For the turn and talks, I made a point to start with my five virtual students first before circulating to the in-person students. I found I had to put great trust in my in-person learners to initiate the turn and talks. I then randomly selected students to share their answers after everyone showed me their whiteboards. If I had been their regular teacher, I would have made a note of students who made mistakes, and this would have been my focus during intervention periods of instruction.

I then moved to the learning goal for the lesson. I used some choral reading to help engage the students and to prevent me from doing all the talking. I really focused on keeping it a fast-paced class. I wanted there to be a question every five minutes or so to determine if students were learning what was being taught.

Overall, I found a few things to be true. One was that I ran out of time! There was no way I could have students learn what I wanted them to know in a normal math period. With the addition of virtual learners, it took more time to check and review their work. Also, in-person students were not bothered by their masks. (Prior to starting the year, I was convinced this would be a distraction.) However, I found that I couldn’t read them as well because of their masks. As a teacher, I gained energy from seeing the students’ smiles and facial expressions as I taught. I found as I was teaching this math lesson that I could not tell if they got it by the looks on their faces. Thankfully, the mini whiteboards allowed me to see their thinking and make quick instructional fixes for specific students. I also found I had a hard time getting to my students in the back corners of the room. I had to give myself the freedom to leave my virtual students who were on my iPad screen at the front of the room and go work with all of the students. It was a constant push-pull, making sure I was attending to everyone.

After the lesson, I received an email from a parent of one of our virtual learners thanking me for the fast-paced lesson. I did not take into account that I would be on camera for more than just my students! While this was a nerve-wracking realization after the fact, I was encouraged by the support and the gratitude from our parents.

Since this lesson, I have filled in for numerous teachers due to a lack of substitutes at any given time. I have improved and focused on building rapport with all students before jumping into instruction. The direct instruction model I used continues to work well. Mini whiteboards have been a wonderful resource as long as I can encourage the virtual students to turn on their cameras. I shared my thoughts, struggles, and realizations about my experiences in an email with my teachers, and also included the Hollingsworth podcast.

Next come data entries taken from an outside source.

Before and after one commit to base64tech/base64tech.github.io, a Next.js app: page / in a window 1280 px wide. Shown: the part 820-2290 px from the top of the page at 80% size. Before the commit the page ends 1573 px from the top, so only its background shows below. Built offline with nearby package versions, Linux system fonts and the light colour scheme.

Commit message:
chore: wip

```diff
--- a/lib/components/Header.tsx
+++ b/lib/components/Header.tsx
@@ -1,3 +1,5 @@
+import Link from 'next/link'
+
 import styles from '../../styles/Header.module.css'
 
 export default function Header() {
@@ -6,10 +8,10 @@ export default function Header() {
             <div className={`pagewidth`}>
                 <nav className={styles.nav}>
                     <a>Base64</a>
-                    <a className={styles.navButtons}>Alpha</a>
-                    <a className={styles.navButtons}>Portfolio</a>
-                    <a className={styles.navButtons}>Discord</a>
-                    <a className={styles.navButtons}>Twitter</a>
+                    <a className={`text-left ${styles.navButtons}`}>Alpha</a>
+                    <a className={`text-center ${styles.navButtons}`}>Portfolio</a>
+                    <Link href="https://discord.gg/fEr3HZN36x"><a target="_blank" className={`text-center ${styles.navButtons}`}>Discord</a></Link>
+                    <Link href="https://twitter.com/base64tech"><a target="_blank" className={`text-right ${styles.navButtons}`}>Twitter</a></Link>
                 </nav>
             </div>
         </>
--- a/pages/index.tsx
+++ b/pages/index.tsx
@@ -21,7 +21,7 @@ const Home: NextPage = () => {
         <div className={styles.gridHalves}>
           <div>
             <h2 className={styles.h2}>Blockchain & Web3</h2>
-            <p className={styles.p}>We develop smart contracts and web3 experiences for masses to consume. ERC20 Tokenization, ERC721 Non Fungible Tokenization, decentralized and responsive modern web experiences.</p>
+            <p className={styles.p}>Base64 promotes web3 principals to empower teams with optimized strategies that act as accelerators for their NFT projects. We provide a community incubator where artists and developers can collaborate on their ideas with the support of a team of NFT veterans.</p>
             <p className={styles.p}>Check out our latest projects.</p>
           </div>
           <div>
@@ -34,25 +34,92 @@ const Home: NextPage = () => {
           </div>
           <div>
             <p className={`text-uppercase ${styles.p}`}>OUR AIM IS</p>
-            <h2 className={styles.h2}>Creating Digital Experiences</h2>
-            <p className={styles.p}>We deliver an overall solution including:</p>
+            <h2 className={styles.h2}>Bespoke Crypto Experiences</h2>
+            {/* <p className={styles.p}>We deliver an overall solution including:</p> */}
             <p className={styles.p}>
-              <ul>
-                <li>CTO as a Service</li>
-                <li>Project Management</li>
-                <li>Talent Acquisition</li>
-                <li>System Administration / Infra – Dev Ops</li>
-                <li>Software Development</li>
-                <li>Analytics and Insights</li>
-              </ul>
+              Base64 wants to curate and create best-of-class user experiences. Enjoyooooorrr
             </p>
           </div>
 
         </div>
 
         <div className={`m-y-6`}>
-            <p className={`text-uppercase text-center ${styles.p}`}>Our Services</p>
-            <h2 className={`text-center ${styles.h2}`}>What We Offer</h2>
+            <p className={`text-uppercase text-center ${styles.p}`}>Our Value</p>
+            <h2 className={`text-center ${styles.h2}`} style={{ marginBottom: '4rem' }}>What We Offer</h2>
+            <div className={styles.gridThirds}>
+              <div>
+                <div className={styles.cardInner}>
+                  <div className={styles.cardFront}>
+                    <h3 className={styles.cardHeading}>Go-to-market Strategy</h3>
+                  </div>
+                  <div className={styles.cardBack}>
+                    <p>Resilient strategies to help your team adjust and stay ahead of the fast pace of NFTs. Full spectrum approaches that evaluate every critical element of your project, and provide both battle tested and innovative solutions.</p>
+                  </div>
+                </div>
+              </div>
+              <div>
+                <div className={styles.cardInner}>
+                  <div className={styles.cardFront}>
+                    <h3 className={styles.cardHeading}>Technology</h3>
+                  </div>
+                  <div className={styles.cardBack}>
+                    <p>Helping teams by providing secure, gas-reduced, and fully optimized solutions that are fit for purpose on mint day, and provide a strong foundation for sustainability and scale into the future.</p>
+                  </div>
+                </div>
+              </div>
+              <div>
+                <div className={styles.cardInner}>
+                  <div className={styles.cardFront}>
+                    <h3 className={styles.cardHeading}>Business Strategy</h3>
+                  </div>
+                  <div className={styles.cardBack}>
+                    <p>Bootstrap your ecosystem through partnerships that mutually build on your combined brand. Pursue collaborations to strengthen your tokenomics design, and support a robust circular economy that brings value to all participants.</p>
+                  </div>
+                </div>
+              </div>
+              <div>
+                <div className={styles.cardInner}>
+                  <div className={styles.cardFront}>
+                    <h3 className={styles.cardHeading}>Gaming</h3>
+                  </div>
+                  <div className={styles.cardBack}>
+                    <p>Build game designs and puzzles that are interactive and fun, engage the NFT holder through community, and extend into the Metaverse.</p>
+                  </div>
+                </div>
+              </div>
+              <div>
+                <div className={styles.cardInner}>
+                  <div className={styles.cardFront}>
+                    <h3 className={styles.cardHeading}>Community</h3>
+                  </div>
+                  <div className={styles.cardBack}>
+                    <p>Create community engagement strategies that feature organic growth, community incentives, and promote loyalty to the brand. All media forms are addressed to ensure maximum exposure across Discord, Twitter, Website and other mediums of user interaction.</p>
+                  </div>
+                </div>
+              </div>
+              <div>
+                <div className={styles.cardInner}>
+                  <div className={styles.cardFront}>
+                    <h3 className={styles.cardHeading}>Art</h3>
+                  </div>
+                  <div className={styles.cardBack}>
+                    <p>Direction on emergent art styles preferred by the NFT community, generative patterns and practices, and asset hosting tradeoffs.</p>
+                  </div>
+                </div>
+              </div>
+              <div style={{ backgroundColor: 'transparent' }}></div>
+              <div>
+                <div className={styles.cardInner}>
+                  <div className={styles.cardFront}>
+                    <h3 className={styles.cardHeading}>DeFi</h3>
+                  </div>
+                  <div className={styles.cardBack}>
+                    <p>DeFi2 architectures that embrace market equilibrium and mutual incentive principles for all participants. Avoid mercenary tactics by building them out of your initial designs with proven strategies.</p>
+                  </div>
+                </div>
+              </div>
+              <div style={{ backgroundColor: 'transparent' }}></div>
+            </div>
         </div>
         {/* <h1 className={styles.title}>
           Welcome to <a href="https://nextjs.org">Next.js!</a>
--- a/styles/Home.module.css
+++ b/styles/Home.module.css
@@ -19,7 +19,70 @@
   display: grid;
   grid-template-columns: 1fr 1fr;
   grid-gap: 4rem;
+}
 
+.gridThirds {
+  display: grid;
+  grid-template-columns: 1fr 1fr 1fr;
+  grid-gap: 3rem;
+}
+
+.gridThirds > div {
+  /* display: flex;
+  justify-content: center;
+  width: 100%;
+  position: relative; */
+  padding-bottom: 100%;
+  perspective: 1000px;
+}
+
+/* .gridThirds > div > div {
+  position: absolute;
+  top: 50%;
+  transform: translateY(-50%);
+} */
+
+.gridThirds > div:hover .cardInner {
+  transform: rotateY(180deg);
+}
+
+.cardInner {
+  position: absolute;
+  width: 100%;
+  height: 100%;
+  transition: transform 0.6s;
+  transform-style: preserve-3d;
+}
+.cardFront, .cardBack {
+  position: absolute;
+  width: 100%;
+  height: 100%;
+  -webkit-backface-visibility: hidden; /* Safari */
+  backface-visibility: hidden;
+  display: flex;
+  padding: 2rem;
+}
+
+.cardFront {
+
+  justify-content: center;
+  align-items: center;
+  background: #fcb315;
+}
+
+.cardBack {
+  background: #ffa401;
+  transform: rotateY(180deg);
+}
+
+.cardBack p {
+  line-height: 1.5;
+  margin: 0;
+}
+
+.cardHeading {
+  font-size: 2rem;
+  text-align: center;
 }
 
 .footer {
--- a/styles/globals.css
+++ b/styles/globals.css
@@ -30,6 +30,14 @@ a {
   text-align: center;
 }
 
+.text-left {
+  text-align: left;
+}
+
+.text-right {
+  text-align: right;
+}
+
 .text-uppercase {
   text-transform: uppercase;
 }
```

Through my decision to teach in this blended learning environment, my hope was to gain empathy for my stakeholders’ experiences. There are still struggles, but my teachers are amazing. They put a tremendous amount of pressure on themselves to provide great instruction and a welcoming environment. I have stressed to them in our conversations to be OK with everything not going according to plan. The last thing they need right now is added pressure to do a perfect job.

I have yet to walk into a classroom and not be incredibly encouraged by what is happening. I find teachers collaborating with each other and taking risks to see what will work best for our students. It is inspiring to me, as a principal, to see their work. I feel that I have become a better leader by understanding my teachers’ and students’ experiences, and this gives me further appreciation for why 2020 is, certainly, a year unlike any other.

Ian Daecher is the principal at Landisville Intermediate Center in Landisville, PA.